Material supplied START

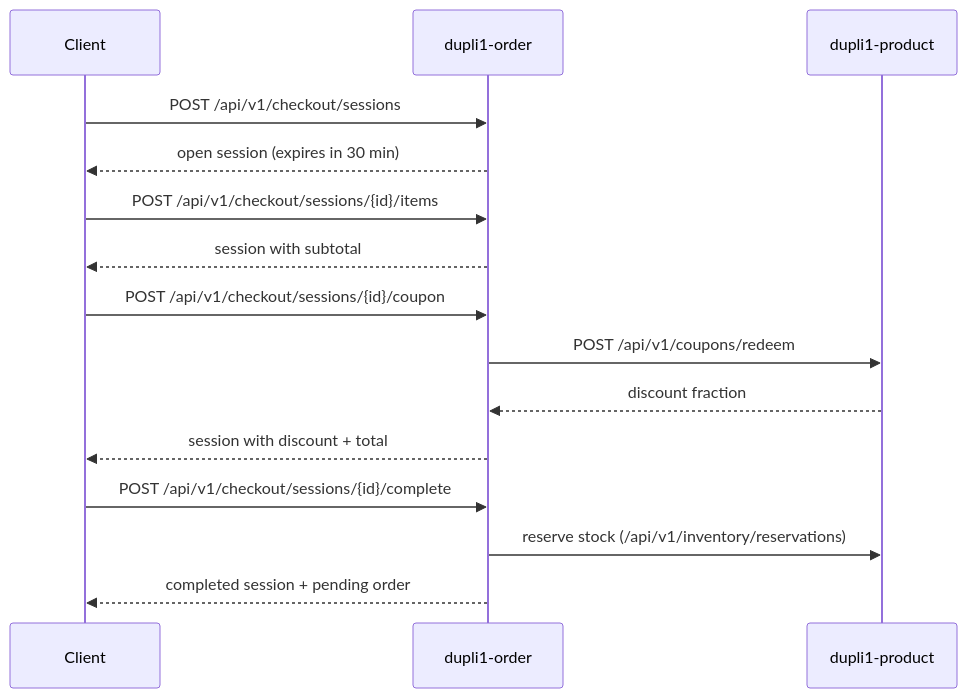
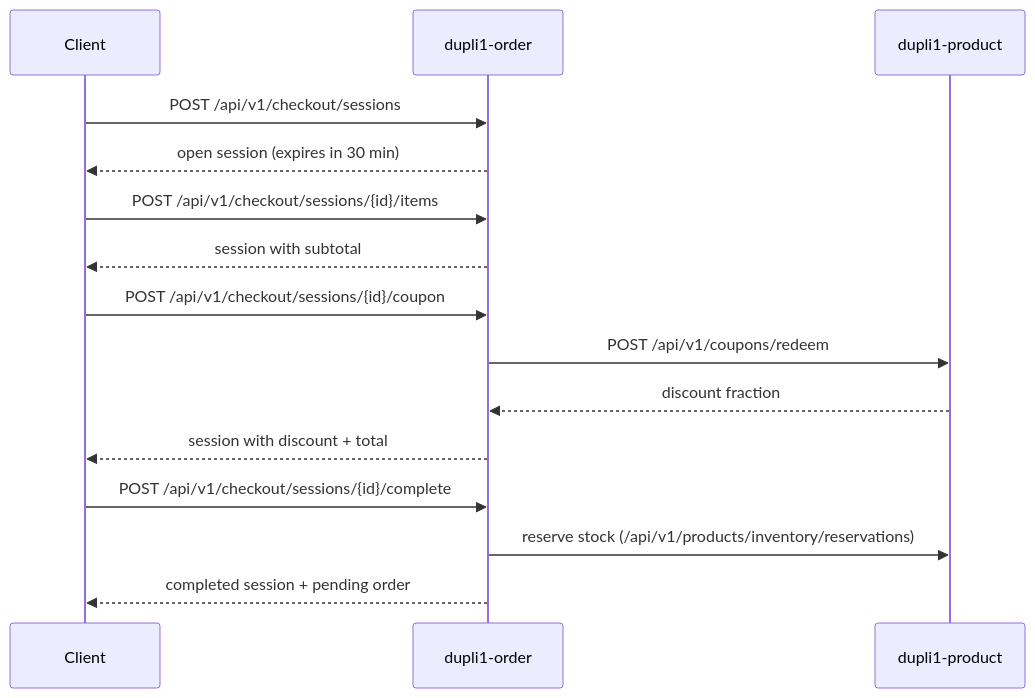
One commit to elug3/dupli1 changed the diagram in docs/checkout-session.md. Above: the diagram before and after it, drawn with Mermaid. The commit also changed other lines of this file and 6 other files, not shown here.

First line of the commit message:
docs: refresh order hardening, inventory paths, and notification webhook

````diff
--- a/docs/checkout-session.md
+++ b/docs/checkout-session.md
@@ -15,21 +15,21 @@
 ```mermaid
 sequenceDiagram
     participant Client
     participant Order as dupli1-order
     participant Product as dupli1-product
 
     Client->>Order: POST /api/v1/checkout/sessions
     Order-->>Client: open session (expires in 30 min)
 
     Client->>Order: POST /api/v1/checkout/sessions/{id}/items
     Order-->>Client: session with subtotal
 
     Client->>Order: POST /api/v1/checkout/sessions/{id}/coupon
     Order->>Product: POST /api/v1/coupons/redeem
     Product-->>Order: discount fraction
     Order-->>Client: session with discount + total
 
     Client->>Order: POST /api/v1/checkout/sessions/{id}/complete
-    Order->>Product: reserve stock (/api/v1/inventory/reservations)
+    Order->>Product: reserve stock (/api/v1/products/inventory/reservations)
     Order-->>Client: completed session + pending order
 ```
````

Material supplied END

- _Your instructions_:
Pictures stay out of this copy; write out the entries above exactly.

- _Solution for this problem_:
One commit to elug3/dupli1 changed the diagram in docs/checkout-session.md. Above: the diagram before and after it, drawn with Mermaid. The commit also changed other lines of this file and 6 other files, not shown here.

First line of the commit message:
docs: refresh order hardening, inventory paths, and notification webhook

````diff
--- a/docs/checkout-session.md
+++ b/docs/checkout-session.md
@@ -15,21 +15,21 @@
 ```mermaid
 sequenceDiagram
     participant Client
     participant Order as dupli1-order
     participant Product as dupli1-product
 
     Client->>Order: POST /api/v1/checkout/sessions
     Order-->>Client: open session (expires in 30 min)
 
     Client->>Order: POST /api/v1/checkout/sessions/{id}/items
     Order-->>Client: session with subtotal
 
     Client->>Order: POST /api/v1/checkout/sessions/{id}/coupon
     Order->>Product: POST /api/v1/coupons/redeem
     Product-->>Order: discount fraction
     Order-->>Client: session with discount + total
 
     Client->>Order: POST /api/v1/checkout/sessions/{id}/complete
-    Order->>Product: reserve stock (/api/v1/inventory/reservations)
+    Order->>Product: reserve stock (/api/v1/products/inventory/reservations)
     Order-->>Client: completed session + pending order
 ```
````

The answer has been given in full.